EXERCISE MATERIALS START

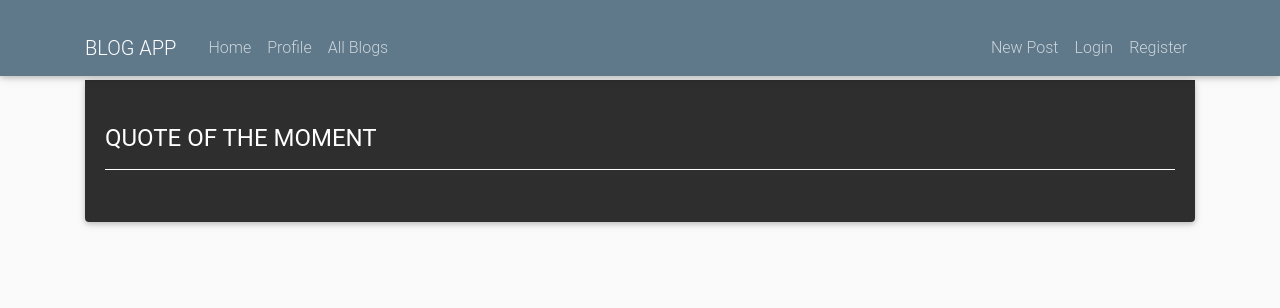
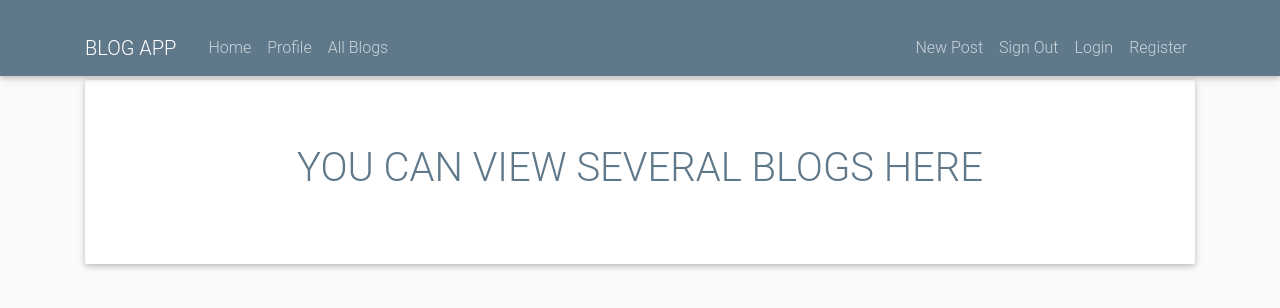
Before and after one commit to Jeff-Mwai/blog-app, a Flask app: page / in a window 1280 px wide. Shown: the top 308 px of the page. Run offline with Flask 2, Linux system fonts and the light colour scheme; the visitor is signed in with stand-in values (Sample User, id 1); data comes from the database, SQL or seed files in the repository; data that the repository does not hold is empty; some libraries are stand-ins or nearby versions.

Commit message:
Added new blogs

```diff
--- a/app/main/views.py
+++ b/app/main/views.py
@@ -6,12 +6,17 @@ from ..models import User, Blog, Comment
 from .. import db, photos
 from flask_login import login_user,login_required, logout_user, current_user
 
-@main.route('/')
+@main.route('/display_blog')
 def home():
     quotes = get_quotes()
     page = request.args.get('page',1, type = int )
+    return render_template('index.html', quote = quotes)
+
+@main.route('/')
+@login_required
+def display_blog():
     blogs = Blog.query.order_by(Blog.posted.desc())
-    return render_template('index.html', quote = quotes,blogs=blogs)
+    return render_template('display_blogs.html',blogs=blogs)
 
 @main.route('/signout')
 @login_required
@@ -54,7 +59,7 @@ def blog():
         user_id =  current_user._get_current_object().id
         blog = Blog(title=title,blog_content=blog_content,user_id=user_id)
         blog.save()
-        return redirect(url_for('.home'))
+        return redirect(url_for('.display_blog'))
     return render_template('blog.html', form = form)
 
 @main.route('/user/<uname>')
@@ -116,7 +121,6 @@ def comment(blog_id):
 def delete_blog(blog_id):
     blog = Blog.query.get(blog_id)
     Blog.delete(blog)
-    flash("You have deleted your Blog succesfully!")
     return redirect(url_for('main.home'))
 
 @main.route('/comment/<comment_id>/delete', methods = ['POST','GET'])
--- a/app/templates/base.html
+++ b/app/templates/base.html
@@ -35,11 +35,12 @@
                         <a class="nav-item nav-link" href="{{ url_for('main.home') }}">Home</a>
                         <a class="nav-item nav-link"
                             href="{{url_for('main.profile',uname=current_user.username)}}">Profile</a>
-                        <a class="nav-item nav-link" href="{{ url_for('main.blog') }}">All Blogs</a>
+                        <a class="nav-item nav-link" href="{{ url_for('main.display_blog') }}">All Blogs</a>
                     </div>
                     <!-- Navbar Right Side -->
                     <div class="navbar-nav">
                         <a class="nav-item nav-link" href="{{ url_for('main.blog') }}">New Post</a>
+                        <a class="nav-item nav-link" href="{{url_for('main.signout')}}">Sign Out</a>
                         <a class="nav-item nav-link" href="{{ url_for('main.login') }}">Login</a>
                         <a class="nav-item nav-link" href="{{ url_for('main.register') }}">Register</a>
                     </div>
--- a/app/templates/display_blogs.html
+++ b/app/templates/display_blogs.html
@@ -1,6 +1,11 @@
 {% extends "base.html" %}
 {% block content %}
 
+<div class="jumbotron hjumbo">
+    <div class="overlay">
+        <h1 class="text-center text-bold" style="color: #5f788a;">YOU CAN VIEW SEVERAL BLOGS HERE</h1>
+    </div>
+</div>
 <!-- Card -->
 
 {% for blog in blogs %}
--- a/app/templates/index.html
+++ b/app/templates/index.html
@@ -10,6 +10,11 @@
 {% endfor %}
 {% endif%}
 {% endwith %}
+<div class="jumbotron hjumbo">
+    <div class="overlay">
+        <h1 class="text-center text-bold" style="color: #5f788a;">WELCOME TO MY BLOG APP</h1>
+    </div>
+</div>
 <!-- Card Dark -->
 <div class="card">
 
@@ -30,43 +35,4 @@
     </div>
 </div>
 
-<!-- Card -->
-
-{% for blog in blogs %}
-<div class="card mt-5">
-    <!-- Button -->
-    <a class="btn-floating btn-action ml-auto mr-4 mdb-color lighten-3"></a>
-
-    <!-- Card content -->
-    <div class="card-body">
-
-        <!-- Title -->
-        <h4 class="card-title">{{ blog.title }}</h4>
-        <hr>
-        <!-- Text -->
-        <p class="card-text">{{ blog.blog_content }}</p>
-
-    </div>
-
-    <!-- Card footer -->
-    <div class="rounded-bottom mdb-color lighten-3 text-center pt-3">
-        <ul class="list-unstyled list-inline font-small">
-        <div class="row">
-        <div class="col-md-4">
-         <li class="list-inline-item pr-2 white-text"><i class="far fa-clock pr-1"></i>{{ blog.posted }} </li>
-        </div>
-        <div class="col-md-4">
-        <li class="list-inline-item pr-2"><a href="/comment/{{blog.id}}" class="white-text"><i class="far fa-comments pr-1"></i></a>
-        </div>
-        <div class="col-md-4">
-        <li class="list-inline-item pr-2"><a href="{{url_for('main.delete_blog', blog_id=blog.id) }}" class="white-text"><i class="fa fa-trash text-danger pr-1"></i></a>
-
-        </div>
-        </div>
-        </ul>
-    </div>
-
-</div>
-{% endfor %}
-
 {% endblock %}
```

EXERCISE MATERIALS END

▶ _DESCRIPTION OF THE TASK_: Copy out, from the material above, each line where the word "bold" is present.

▶ _TASK ANSWER_:
+        <h1 class="text-center text-bold" style="color: #5f788a;">YOU CAN VIEW SEVERAL BLOGS HERE</h1>
+        <h1 class="text-center text-bold" style="color: #5f788a;">WELCOME TO MY BLOG APP</h1>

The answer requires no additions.